Exercise aim »
Whenever a line in the records below holds the string "README", include it in the count, and state the number alone.

Entries supplied »
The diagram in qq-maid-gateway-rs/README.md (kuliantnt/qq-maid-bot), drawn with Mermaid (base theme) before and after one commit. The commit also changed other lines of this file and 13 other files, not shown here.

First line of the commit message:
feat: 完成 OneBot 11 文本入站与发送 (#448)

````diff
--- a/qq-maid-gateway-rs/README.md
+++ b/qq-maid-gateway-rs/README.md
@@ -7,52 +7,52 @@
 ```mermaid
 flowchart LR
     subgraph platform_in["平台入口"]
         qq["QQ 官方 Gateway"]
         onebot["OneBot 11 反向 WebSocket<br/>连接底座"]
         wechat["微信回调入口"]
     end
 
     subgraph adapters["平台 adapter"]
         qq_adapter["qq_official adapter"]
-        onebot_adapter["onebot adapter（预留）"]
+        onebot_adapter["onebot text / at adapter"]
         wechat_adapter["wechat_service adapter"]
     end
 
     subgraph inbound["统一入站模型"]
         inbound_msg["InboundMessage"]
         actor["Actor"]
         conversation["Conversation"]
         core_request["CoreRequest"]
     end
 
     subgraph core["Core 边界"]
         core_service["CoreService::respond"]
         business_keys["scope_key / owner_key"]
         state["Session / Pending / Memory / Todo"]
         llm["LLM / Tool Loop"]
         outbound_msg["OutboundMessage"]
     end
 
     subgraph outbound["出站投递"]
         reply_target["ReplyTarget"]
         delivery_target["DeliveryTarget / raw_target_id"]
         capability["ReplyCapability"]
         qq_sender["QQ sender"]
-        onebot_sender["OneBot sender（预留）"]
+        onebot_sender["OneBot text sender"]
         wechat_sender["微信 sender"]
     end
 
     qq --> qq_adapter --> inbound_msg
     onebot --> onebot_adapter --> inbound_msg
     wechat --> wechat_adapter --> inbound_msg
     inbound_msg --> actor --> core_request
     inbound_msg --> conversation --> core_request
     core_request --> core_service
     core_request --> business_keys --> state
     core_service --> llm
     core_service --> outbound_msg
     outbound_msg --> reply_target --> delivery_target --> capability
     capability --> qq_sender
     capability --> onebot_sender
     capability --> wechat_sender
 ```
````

Output of the exercise »
3